[Work request]:
Show all lines from the data that include the word "page".

[Raw data]:
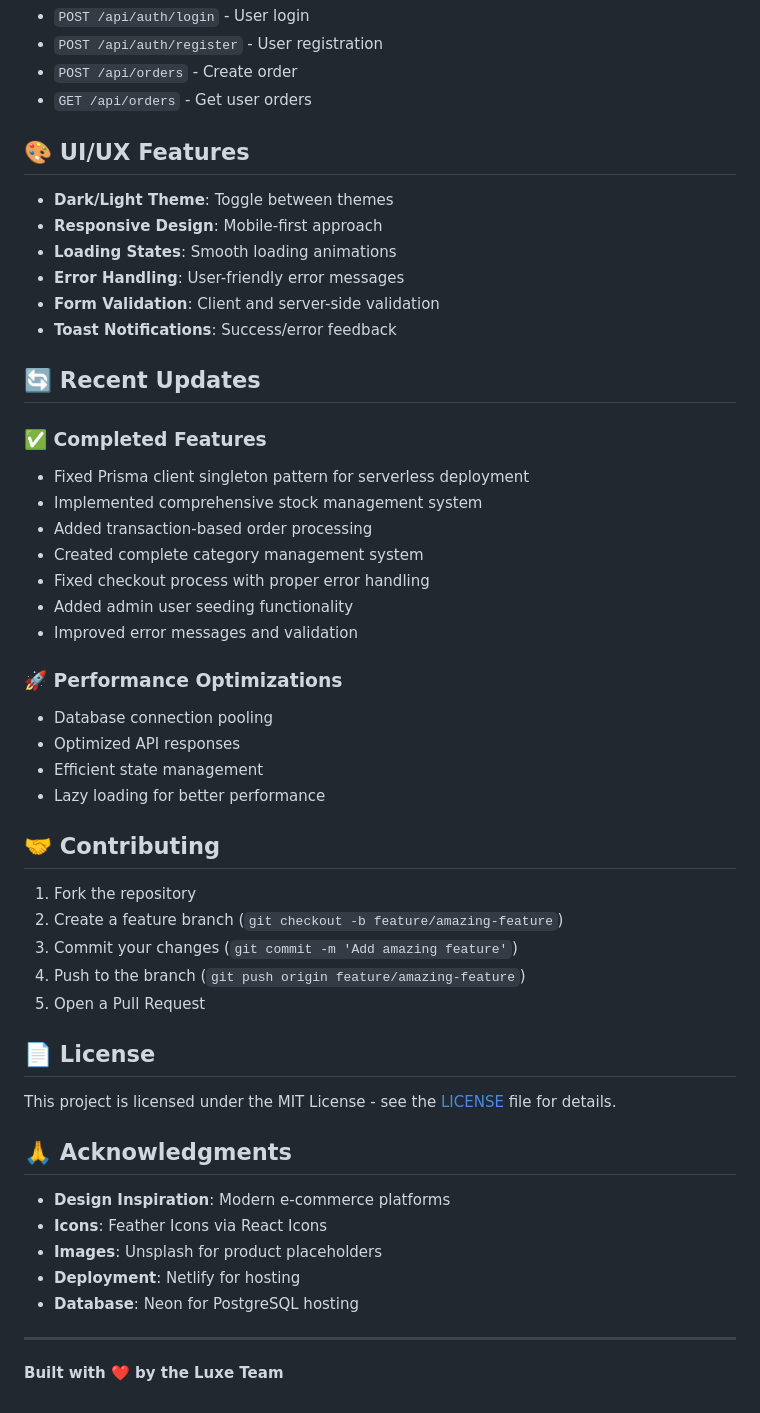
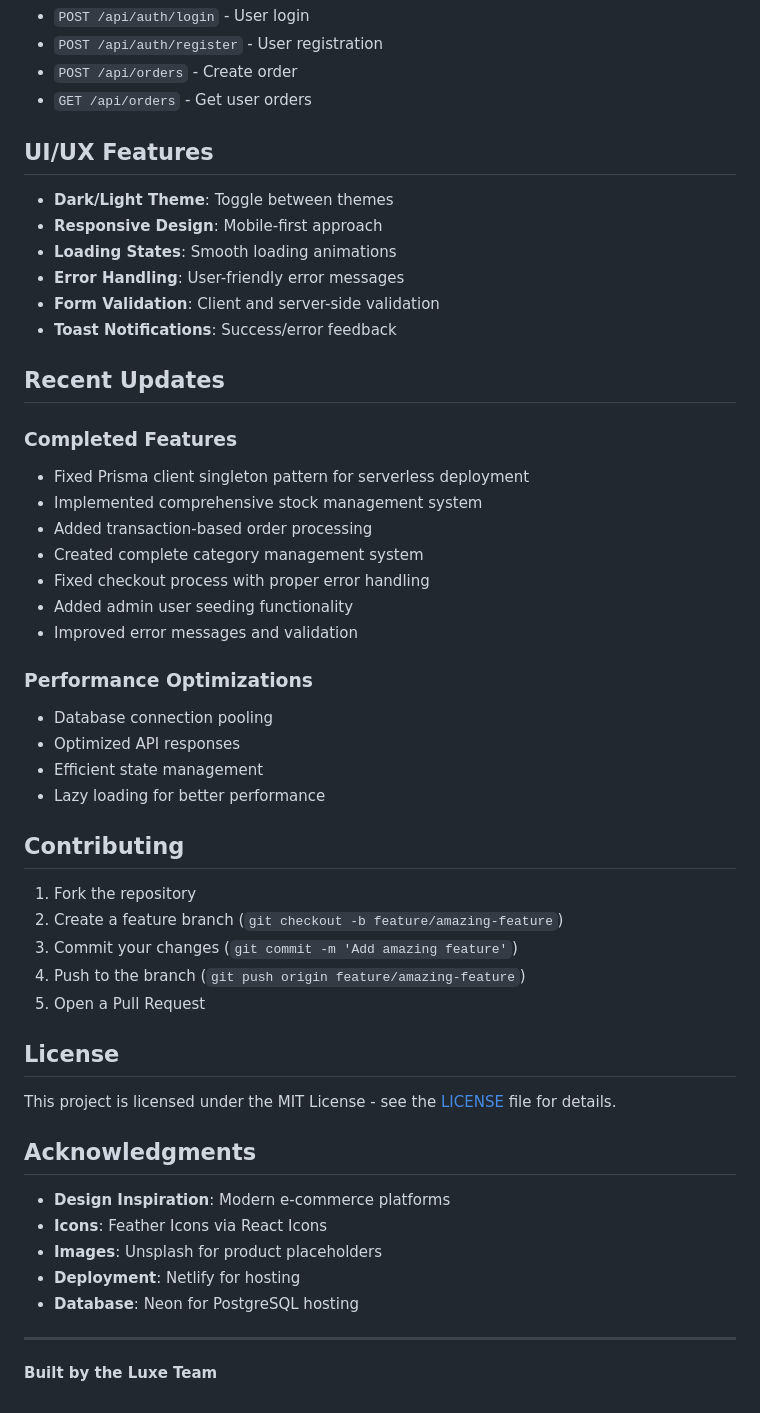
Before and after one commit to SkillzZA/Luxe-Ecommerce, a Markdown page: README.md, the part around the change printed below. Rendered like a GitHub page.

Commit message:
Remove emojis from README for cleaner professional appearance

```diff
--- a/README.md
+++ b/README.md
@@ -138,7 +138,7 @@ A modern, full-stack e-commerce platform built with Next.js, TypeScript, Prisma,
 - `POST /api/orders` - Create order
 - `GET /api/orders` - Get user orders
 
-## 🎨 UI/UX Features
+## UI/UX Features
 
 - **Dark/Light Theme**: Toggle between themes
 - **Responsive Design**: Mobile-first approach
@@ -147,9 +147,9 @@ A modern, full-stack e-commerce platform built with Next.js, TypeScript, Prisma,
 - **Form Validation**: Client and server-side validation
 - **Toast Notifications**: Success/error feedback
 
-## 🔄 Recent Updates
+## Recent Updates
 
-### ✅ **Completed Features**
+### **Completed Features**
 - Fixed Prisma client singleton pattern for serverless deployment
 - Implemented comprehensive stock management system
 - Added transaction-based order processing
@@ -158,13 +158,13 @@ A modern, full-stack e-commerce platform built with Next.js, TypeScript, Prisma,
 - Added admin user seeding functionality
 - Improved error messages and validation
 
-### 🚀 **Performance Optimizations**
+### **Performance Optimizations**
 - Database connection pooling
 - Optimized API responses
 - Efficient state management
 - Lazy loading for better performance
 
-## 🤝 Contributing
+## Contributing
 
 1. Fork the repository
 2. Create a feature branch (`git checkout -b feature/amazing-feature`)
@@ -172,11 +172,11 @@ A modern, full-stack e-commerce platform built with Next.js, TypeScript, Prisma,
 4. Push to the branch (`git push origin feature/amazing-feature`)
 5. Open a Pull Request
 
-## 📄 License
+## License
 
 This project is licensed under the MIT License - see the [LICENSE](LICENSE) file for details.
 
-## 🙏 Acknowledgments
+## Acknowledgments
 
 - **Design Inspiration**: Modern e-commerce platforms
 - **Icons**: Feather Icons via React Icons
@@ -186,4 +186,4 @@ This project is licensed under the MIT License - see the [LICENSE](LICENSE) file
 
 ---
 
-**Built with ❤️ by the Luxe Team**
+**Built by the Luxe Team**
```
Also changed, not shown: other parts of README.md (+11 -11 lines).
==
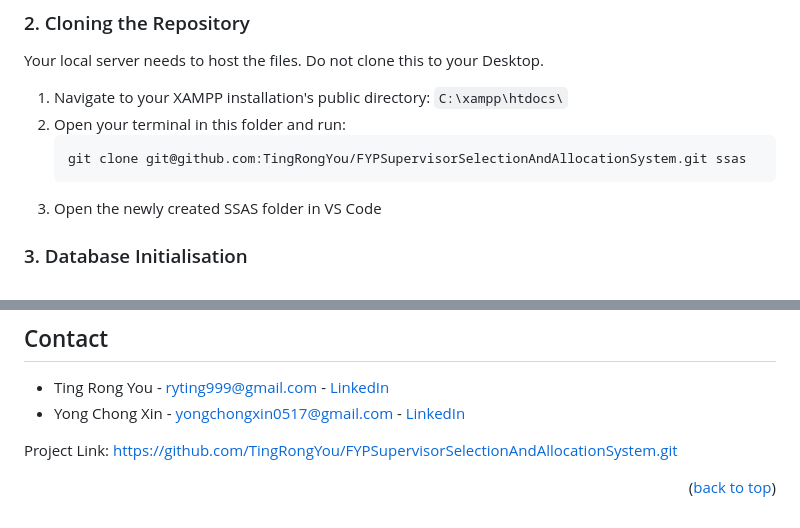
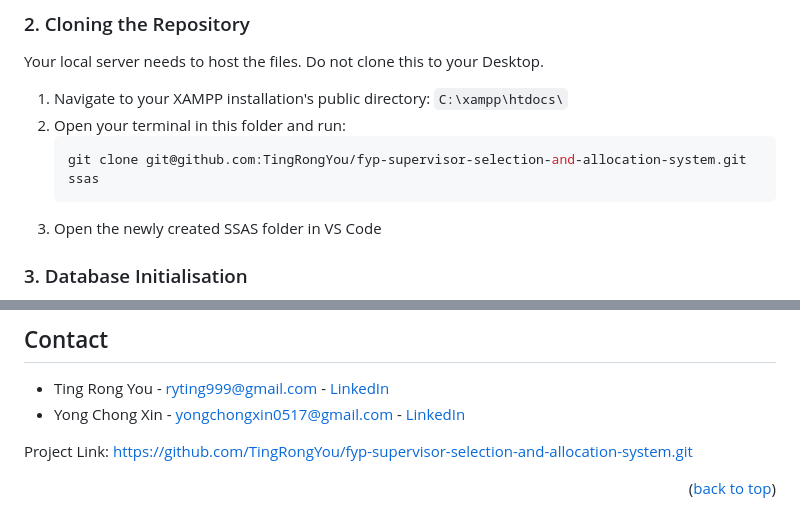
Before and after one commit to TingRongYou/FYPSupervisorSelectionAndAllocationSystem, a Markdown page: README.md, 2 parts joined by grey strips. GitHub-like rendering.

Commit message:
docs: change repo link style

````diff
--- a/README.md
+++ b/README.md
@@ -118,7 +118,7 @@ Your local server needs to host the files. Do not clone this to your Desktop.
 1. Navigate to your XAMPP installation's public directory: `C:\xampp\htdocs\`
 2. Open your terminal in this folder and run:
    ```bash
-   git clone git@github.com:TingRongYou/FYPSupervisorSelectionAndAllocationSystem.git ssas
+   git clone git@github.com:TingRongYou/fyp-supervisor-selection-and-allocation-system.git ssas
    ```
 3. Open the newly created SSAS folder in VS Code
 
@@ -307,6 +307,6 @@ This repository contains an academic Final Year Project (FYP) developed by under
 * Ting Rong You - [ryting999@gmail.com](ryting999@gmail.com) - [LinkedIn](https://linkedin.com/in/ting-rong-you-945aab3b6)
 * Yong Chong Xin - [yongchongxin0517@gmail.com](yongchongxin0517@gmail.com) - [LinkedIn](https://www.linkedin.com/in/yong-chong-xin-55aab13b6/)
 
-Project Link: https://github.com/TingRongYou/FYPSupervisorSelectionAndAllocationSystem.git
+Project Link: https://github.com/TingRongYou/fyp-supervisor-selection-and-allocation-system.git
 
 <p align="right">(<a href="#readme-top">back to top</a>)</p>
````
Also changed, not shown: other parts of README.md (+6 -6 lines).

[Answer]:
Before and after one commit to SkillzZA/Luxe-Ecommerce, a Markdown page: README.md, the part around the change printed below. Rendered like a GitHub page.
Before and after one commit to TingRongYou/FYPSupervisorSelectionAndAllocationSystem, a Markdown page: README.md, 2 parts joined by grey strips. GitHub-like rendering.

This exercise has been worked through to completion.